In 1999, celebrated Turkish novelist Orhan Pamuk bought a derelict home on a cobbled, narrow street in the then rundown Istanbul neighborhood of Çukurcuma in the district of Beyoglu. He had saved a bit of money from the success of several recent novels. He had a plan for the house, an embryonic notion of restoring it and displaying objects he had been collecting as research for his next novel.
On Oct. 12, 2006, the Swedish Academy announced it was awarding the Nobel Prize in Literature to Pamuk, the first Turkish writer to be so acknowledged. The following year, Pamuk served on the jury of the Cannes Film Festival. Years earlier, he had written the screenplay for director Ömer Kavur’s 1991 feature film, The Secret Face, and his novels are noted for the precision and immediacy of their imagery. Despite his childhood love of painting, Pamuk had little direct involvement with visual narrative until he decided to create a museum in his Çukurcuma house by filling dozens of vitrines with quotidian objects of middle-class life in Istanbul in the late 20th century. The displayed objects would come to reflect the lives and material obsessions of the principal characters in his 2008 novel, The Museum of Innocence.

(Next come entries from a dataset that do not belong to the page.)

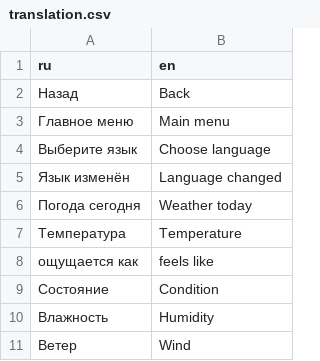
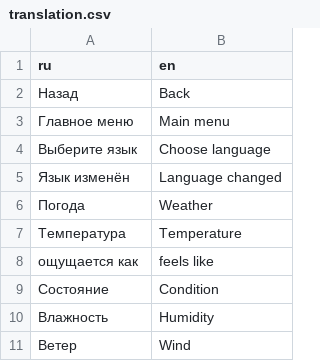
Before and after one commit to chempik1234/skolkovo-city, a CSV file: config/translation.csv, drawn as a sheet.

Commit message:
feat(bot): finish weather functional and remake all imports

```diff
--- a/config/translation.csv
+++ b/config/translation.csv
@@ -5,3 +5,3 @@ ru,en
 Язык изменён,Language changed
-Погода сегодня,Weather today
+Погода,Weather
 Температура,Temperature
```
Also changed, not shown: 14 other files.
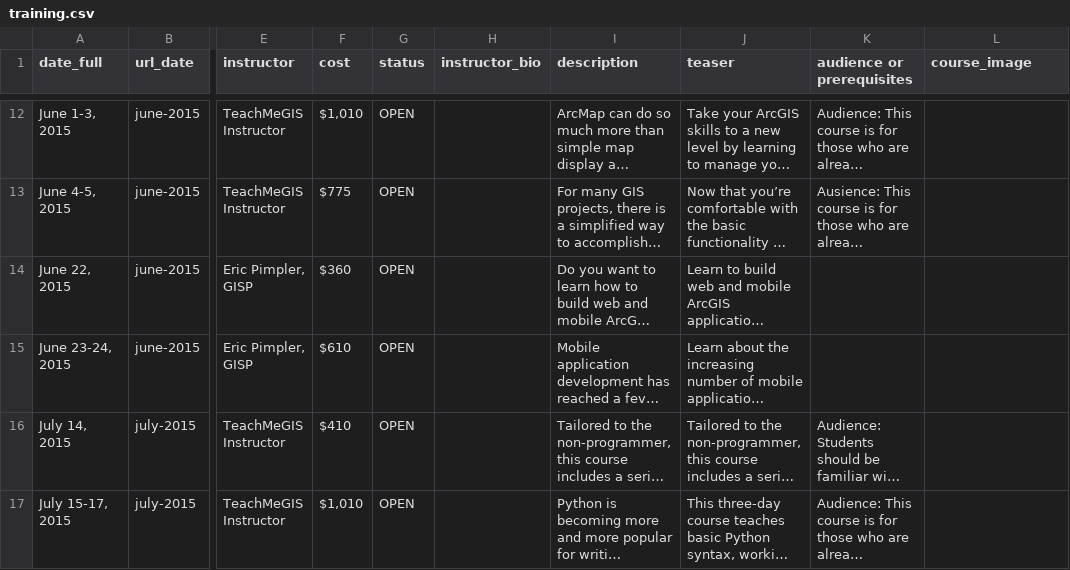
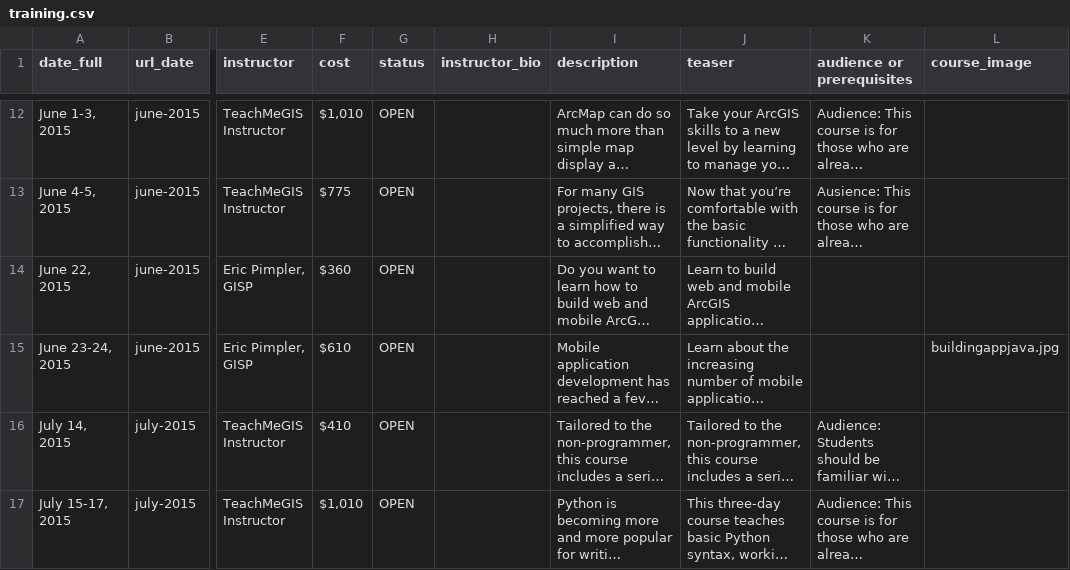
Before and after one commit to DavidHickman/tnris.org, a CSV file: content/training.csv, drawn as a sheet; only a part is shown, gaps mark what is left out; long unchanged cells end in …; the diff names each change by its address in the sheet, - before the commit and + after, or states it on an @@ line.

Commit message:
adding 2nd quarter GIO article, updating training

```diff
--- a/content/training.csv
+++ b/content/training.csv
-L15 (course_image): (empty)
+L15 (course_image): buildingappjava.jpg
```
Also changed, not shown: 19 other files.
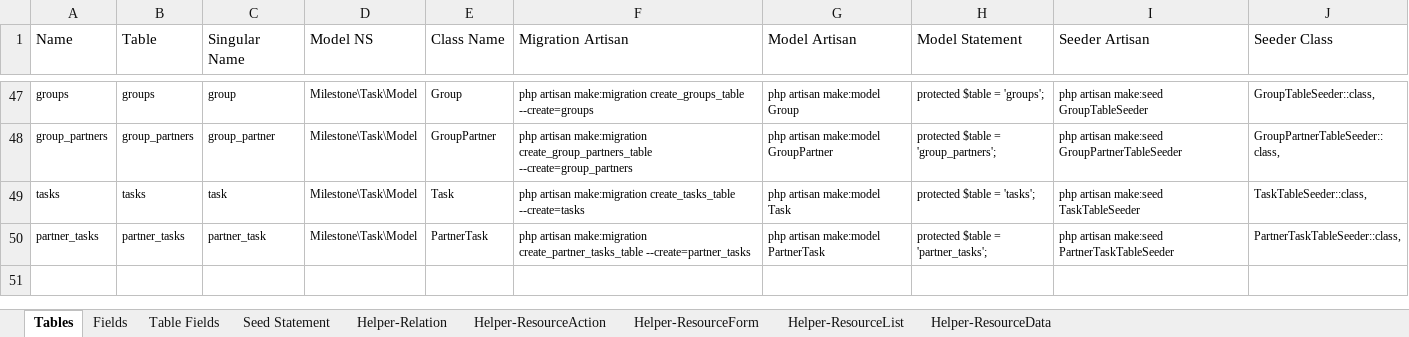
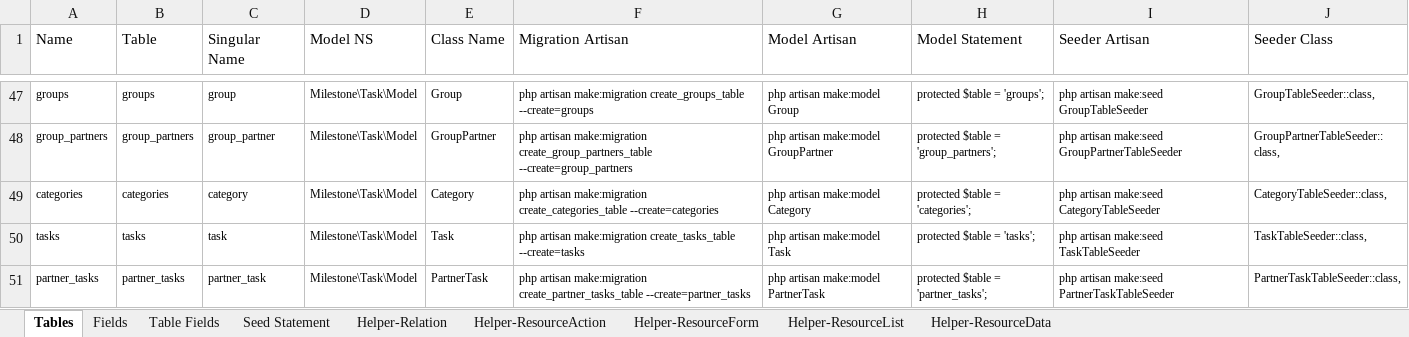
Before and after one commit to MilestoneInnovativeTechnologies/Task, an Excel workbook: Task.xlsx, sheet Tables, drawn as a sheet; only a part is shown, gaps mark what is left out; values as stored, in another font and other column widths than the file's, no borders; table styles not drawn; the diff names each change by its address in the sheet, - before the commit and + after, or states it on an @@ line.

```diff
--- a/Task.xlsx (sheet Tables)
+++ b/Task.xlsx (sheet Tables)
+row 49: categories | categories | category | Milestone\Task\Model | Category | php artisan make:migration create_categories_table --create=categories | php artisan make:model Category | protected $table = 'categories'; | php artisan make:seed CategoryTableSeeder | CategoryTableSeeder::class,
```
Also changed, not shown: sheet Table Fields, sheet Fields, hidden cells, 33 other files.
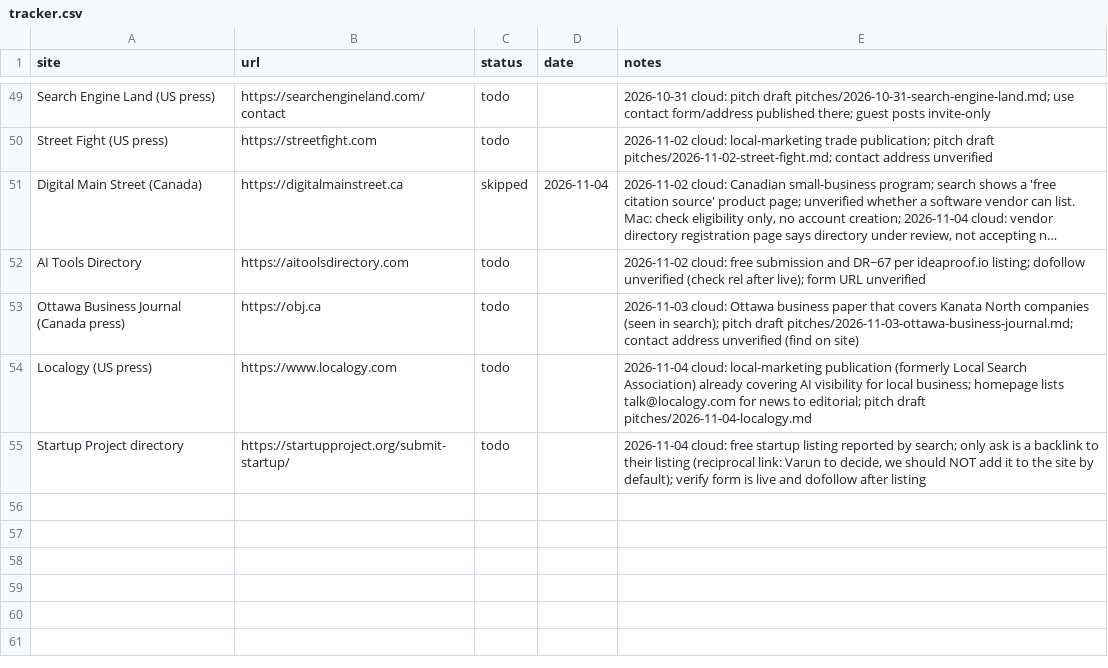
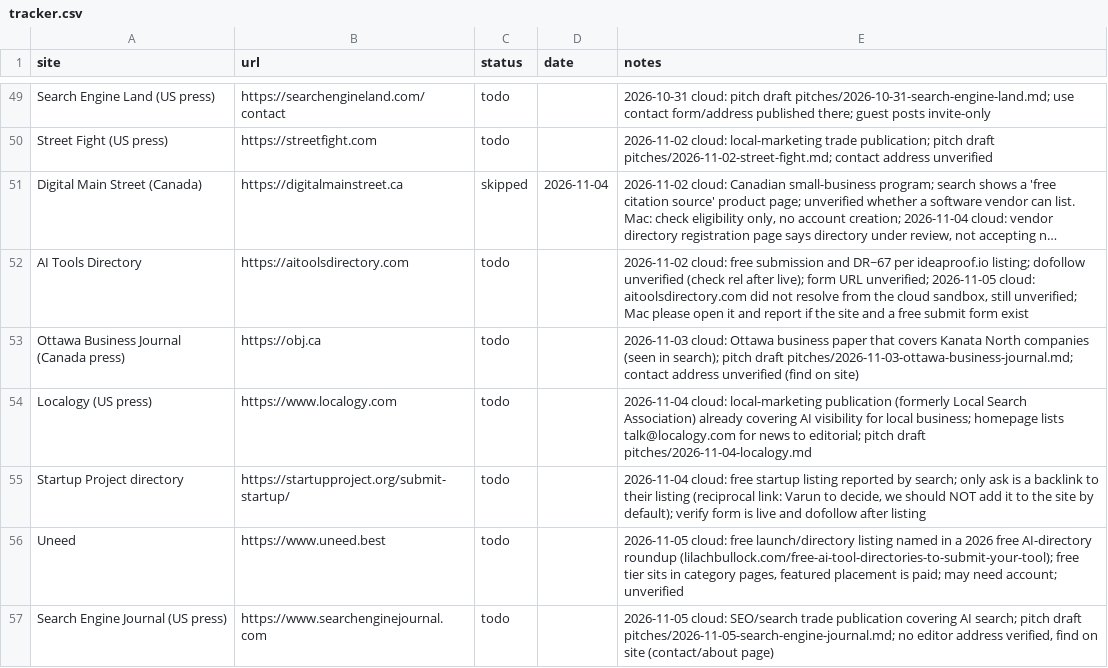
Before and after one commit to varunsharma014-commits/alphaa, a CSV file: marketing/backlinks/tracker.csv, drawn as a sheet; only a part is shown, gaps mark what is left out; long unchanged cells end in …; the diff names each change by its address in the sheet, - before the commit and + after, or states it on an @@ line.

```diff
--- a/marketing/backlinks/tracker.csv
+++ b/marketing/backlinks/tracker.csv
-E52 (notes): …form URL unverified
+E52 (notes): …form URL unverified; 2026-11-05 cloud: aitoolsdirectory.com did not resolve from the cloud sandbox, still unverified; Mac please open it and report if the site and a free submit form exist
+row 56: Uneed | https://www.uneed.best | todo |  | 2026-11-05 cloud: free launch/directory listing named in a 2026 free AI-directory roundup (lilachbullock.com/free-ai-tool-directories-to-submit-your-tool); free tier sits in category pages, featured placement is paid; may need account; unverified
+row 57: Search Engine Journal (US press) | https://www.searchenginejournal.com | todo |  | 2026-11-05 cloud: SEO/search trade publication covering AI search; pitch draft pitches/2026-11-05-search-engine-journal.md; no editor address verified, find on site (contact/about page)
```
Also changed, not shown: 3 other files.
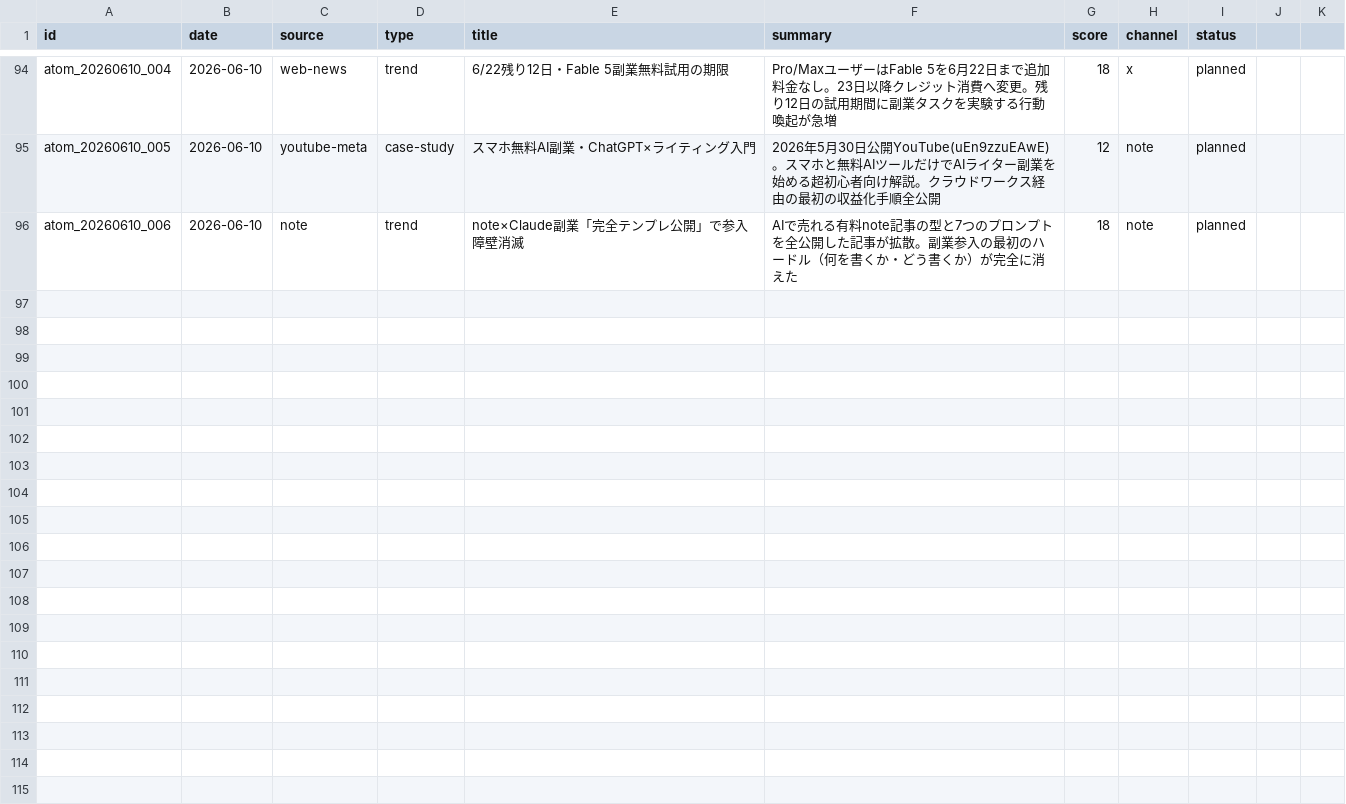
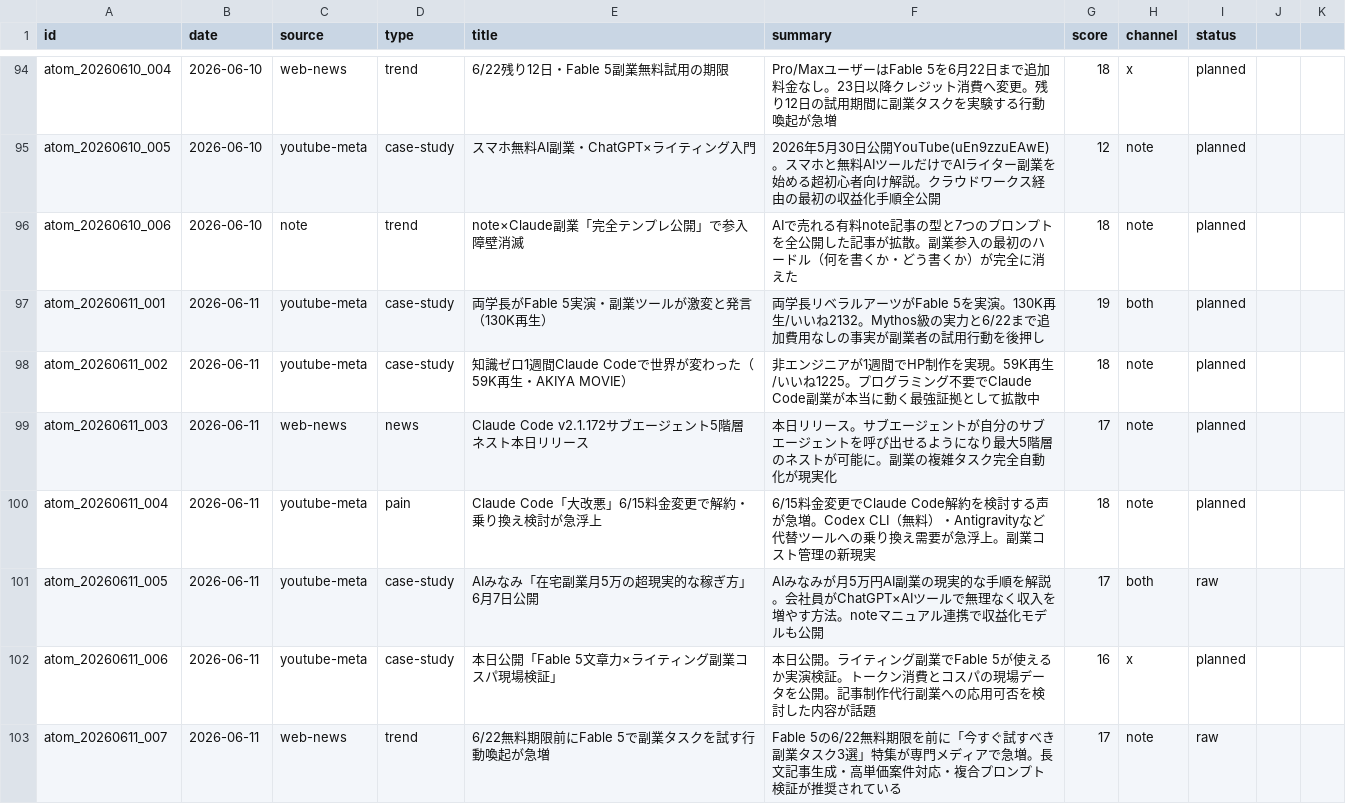
Before and after one commit to arfiria/content-loop, a CSV file: data/content-atoms.csv, drawn as a sheet; only a part is shown, gaps mark what is left out; the diff names each change by its address in the sheet, - before the commit and + after, or states it on an @@ line.

Commit message:
auto: Layer1+2 2026-06-11

```diff
--- a/data/content-atoms.csv
+++ b/data/content-atoms.csv
+row 97: atom_20260611_001 | 2026-06-11 | youtube-meta | case-study | 両学長がFable 5実演・副業ツールが激変と発言（130K再生） | 両学長リベラルアーツがFable 5を実演。130K再生/いいね2132。Mythos級の実力と6/22まで追加費用なしの事実が副業者の試用行動を後押し | 19 | both | planned
+row 98: atom_20260611_002 | 2026-06-11 | youtube-meta | case-study | 知識ゼロ1週間Claude Codeで世界が変わった（59K再生・AKIYA MOVIE） | 非エンジニアが1週間でHP制作を実現。59K再生/いいね1225。プログラミング不要でClaude Code副業が本当に動く最強証拠として拡散中 | 18 | note | planned
+row 99: atom_20260611_003 | 2026-06-11 | web-news | news | Claude Code v2.1.172サブエージェント5階層ネスト本日リリース | 本日リリース。サブエージェントが自分のサブエージェントを呼び出せるようになり最大5階層のネストが可能に。副業の複雑タスク完全自動化が現実化 | 17 | note | planned
+row 100: atom_20260611_004 | 2026-06-11 | youtube-meta | pain | Claude Code「大改悪」6/15料金変更で解約・乗り換え検討が急浮上 | 6/15料金変更でClaude Code解約を検討する声が急増。Codex CLI（無料）・Antigravityなど代替ツールへの乗り換え需要が急浮上。副業コスト管理の新現実 | 18 | note | planned
+row 101: atom_20260611_005 | 2026-06-11 | youtube-meta | case-study | AIみなみ「在宅副業月5万の超現実的な稼ぎ方」6月7日公開 | AIみなみが月5万円AI副業の現実的な手順を解説。会社員がChatGPT×AIツールで無理なく収入を増やす方法。noteマニュアル連携で収益化モデルも公開 | 17 | both | raw
+row 102: atom_20260611_006 | 2026-06-11 | youtube-meta | case-study | 本日公開「Fable 5文章力×ライティング副業コスパ現場検証」 | 本日公開。ライティング副業でFable 5が使えるか実演検証。トークン消費とコスパの現場データを公開。記事制作代行副業への応用可否を検討した内容が話題 | 16 | x | planned
+row 103: atom_20260611_007 | 2026-06-11 | web-news | trend | 6/22無料期限前にFable 5で副業タスクを試す行動喚起が急増 | Fable 5の6/22無料期限を前に「今すぐ試すべき副業タスク3選」特集が専門メディアで急増。長文記事生成・高単価案件対応・複合プロンプト検証が推奨されている | 17 | note | raw
```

The book and the museum tell the love story of two fictional Istanbul citizens, Kemal and Füsan; the depth of Kemal’s passion for the married Füsan is suggested by the very first vitrine, which contains the butts of 4,213 cigarettes Füsan smoked and which Kemal had collected as secular relics that had touched her lips.
In fact, the contents of the entire museum, including an installation of Kemal’s bedroom, are vernacular obsessions of a fictional life made real. The Wikipedia entry describes Pamuk’s process in creating the museum:
Pamuk developed the idea for the museum and novel in parallel from the outset; the museum is not 'based on' the novel, and likewise the novel was not written to capture the museum. This blurring of lines between the two has been explored both in the novel and in the museum catalogue, The Innocence of Objects. In the early 1990s, Pamuk began collecting objects from the past that he saw and liked in junk dealers' shops and friends' homes, gradually forming the narrative that would become The Museum of Innocence. If he saw an object that he thought suited the novel in a junk shop, he bought it and described it in the text. He might stumble upon an object that would inspire a new story in the novel, or he might seek out objects to fit an existing story.
In this brief video, the author explains why he bought the house:
In the last of the novel's 83 chapters, "Happiness," page 520 shows a ticket which, when presented with a copy of the book, gives free admission to the museum. The day Carol and I visited with young, gifted Turkish film director Cenk Ertürk, his brother Alp, and Faruk Güven of Turkish Radio and Television (TRT), several members of a Chinese tour group were, in fact, carrying copies of the novel, cross-referencing its text with the narration of the audio tour — a haunting mashup that at times makes you feel you’re actually making a tour of a real person’s home.
The English-language service of TRT has created an introduction to the museum:
There is also a lavishly illustrated museum catalogue that was published by Abrams in 2012, when the museum opened its doors. Though Pamuk is quite fluent in English, his detailed walkthrough of the vitrines’ text is translated from the Turkish by Ekin Oklap. So many other photographs are included — the city, the Bosphorus and its cavalcade of ships, family portraits, politicians, movie stars and athletes — that the book constitutes a rich visual portrait of a city as it slowly becomes a global cultural and commercial center, even amid the tumultuous military coups of the latter 20th century.
In May 2010, two years before the museum opened, Pamuk was interviewed by Richard Lea of The Guardian. In this clip, the author reads an excerpt from his novel, details his plans for the museum and discusses the dilemma of the novelist in creating a fictional world that aspires to also be a credible document of the real one. (This meta-fictional structure is stretched even further when a fictional Orhan Pamuk appears in the novel.)
Here is an in-depth introduction to the museum conducted by its director, Onur Karaoglu:
Pamuk continues to be the most widely read and the most respected novelist in Turkey, a rarity in a literary world that increasingly seems to separate “serious” novelists from “popular” ones.
Balkon, A Photo Diary: Orhan Pamuk